Yes – but we should at least know what is going on behind the scenes. That is the reason for the calls for more openness. The Public Administration Committee noted: "It is a reality of life that people are often most influenced by those closest to them, those whom they know not as lobbyists, but as friends and relatives. The nuclear industry certainly seems to have been banking on this in its choice of those advising it and lobbying on its behalf. It is also the case that the Government's policy on the future of nuclear power has undergone a remarkable about-face since 2003..."

Is this area in need of more rigorous scrutiny?

Mr Cameron certainly thinks so. One of his main concerns is the "revolving door" for ex-ministers leaving Govenment (or Tory MPs leaving his side) and jumping on to the lobbying gravy train. The Public Administration Committee noted many former ministers, MPs and Downing Street advisers who got lucrative roles lobbying for the nuclear power industry after leaving Govenment jobs or the backbench. They included Geoffrey Norris, Jamie Reed, Jack Cunningham, Ian McCartney, Richard Caborn, Brian Wilson and Alan Donnelly. Patricia Hewitt, the former health secretary, was hired by the pharmacy giant Boots after leaving the Department of Health. There is nothing intrinsically wrong in the revolving door for ex-ministers joining the private sector, but after the expenses scandal Mr Cameron believes the time has come for tougher rules.

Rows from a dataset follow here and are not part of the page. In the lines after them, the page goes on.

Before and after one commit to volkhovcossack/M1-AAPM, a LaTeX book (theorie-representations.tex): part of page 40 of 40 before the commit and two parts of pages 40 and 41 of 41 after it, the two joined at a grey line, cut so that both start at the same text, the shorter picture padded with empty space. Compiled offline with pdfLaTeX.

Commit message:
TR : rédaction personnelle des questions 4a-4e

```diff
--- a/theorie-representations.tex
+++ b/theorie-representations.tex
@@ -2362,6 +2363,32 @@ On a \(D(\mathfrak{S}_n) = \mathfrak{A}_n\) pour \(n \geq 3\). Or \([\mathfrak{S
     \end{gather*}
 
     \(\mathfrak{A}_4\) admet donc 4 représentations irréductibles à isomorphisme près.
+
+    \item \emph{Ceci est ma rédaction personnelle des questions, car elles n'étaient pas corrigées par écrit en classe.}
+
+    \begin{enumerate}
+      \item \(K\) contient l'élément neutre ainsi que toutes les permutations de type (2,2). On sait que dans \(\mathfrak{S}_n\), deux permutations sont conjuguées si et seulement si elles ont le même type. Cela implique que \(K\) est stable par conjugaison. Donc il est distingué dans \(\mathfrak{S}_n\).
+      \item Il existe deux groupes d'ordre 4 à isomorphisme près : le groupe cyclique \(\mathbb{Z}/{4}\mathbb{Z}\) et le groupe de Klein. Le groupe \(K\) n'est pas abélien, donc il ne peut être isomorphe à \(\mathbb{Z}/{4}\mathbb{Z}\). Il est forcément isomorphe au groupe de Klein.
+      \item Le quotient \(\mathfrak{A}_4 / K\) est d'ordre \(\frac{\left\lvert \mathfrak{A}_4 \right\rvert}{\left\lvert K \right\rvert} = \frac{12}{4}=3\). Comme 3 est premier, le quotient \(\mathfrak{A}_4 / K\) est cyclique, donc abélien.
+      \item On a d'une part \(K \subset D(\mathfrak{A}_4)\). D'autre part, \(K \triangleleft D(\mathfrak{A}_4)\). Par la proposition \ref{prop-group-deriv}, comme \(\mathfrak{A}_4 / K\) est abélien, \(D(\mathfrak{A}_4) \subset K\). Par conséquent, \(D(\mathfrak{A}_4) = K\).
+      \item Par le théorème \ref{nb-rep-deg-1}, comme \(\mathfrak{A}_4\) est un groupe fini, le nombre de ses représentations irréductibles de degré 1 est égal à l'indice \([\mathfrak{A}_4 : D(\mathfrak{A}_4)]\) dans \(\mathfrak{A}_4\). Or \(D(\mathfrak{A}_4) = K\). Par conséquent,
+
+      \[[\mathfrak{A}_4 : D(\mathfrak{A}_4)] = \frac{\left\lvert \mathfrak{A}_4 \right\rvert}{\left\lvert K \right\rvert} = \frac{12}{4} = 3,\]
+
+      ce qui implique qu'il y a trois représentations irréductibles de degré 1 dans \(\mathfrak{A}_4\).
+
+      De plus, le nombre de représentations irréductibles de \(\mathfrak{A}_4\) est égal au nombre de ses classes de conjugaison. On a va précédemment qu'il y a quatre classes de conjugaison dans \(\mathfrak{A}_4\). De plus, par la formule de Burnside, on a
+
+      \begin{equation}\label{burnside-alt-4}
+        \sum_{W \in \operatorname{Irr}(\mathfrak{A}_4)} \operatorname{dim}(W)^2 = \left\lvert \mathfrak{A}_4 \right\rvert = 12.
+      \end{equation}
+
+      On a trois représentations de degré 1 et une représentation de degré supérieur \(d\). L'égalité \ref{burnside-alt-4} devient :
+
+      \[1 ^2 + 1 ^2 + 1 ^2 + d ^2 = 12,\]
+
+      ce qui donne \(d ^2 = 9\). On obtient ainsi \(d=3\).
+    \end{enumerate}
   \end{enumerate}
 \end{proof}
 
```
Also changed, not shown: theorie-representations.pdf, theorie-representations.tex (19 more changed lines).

Should lobbying be subject to tighter rules?


* We need to know who has had access to ministers and civil servants so that we can see whether they are being even-handed in their contacts

* The revolving door of ex-ministers joining PR firms is spinning faster

* A statutory register of lobbyists is the only way that you can police the lobbying industry


* A statutory register will never work, as the lobbying industry works in secret anyway

* As long as there are people who want to influence the government, there will be lobbysits

* A voluntary code operates and there haven't been any major lobbying scandals so far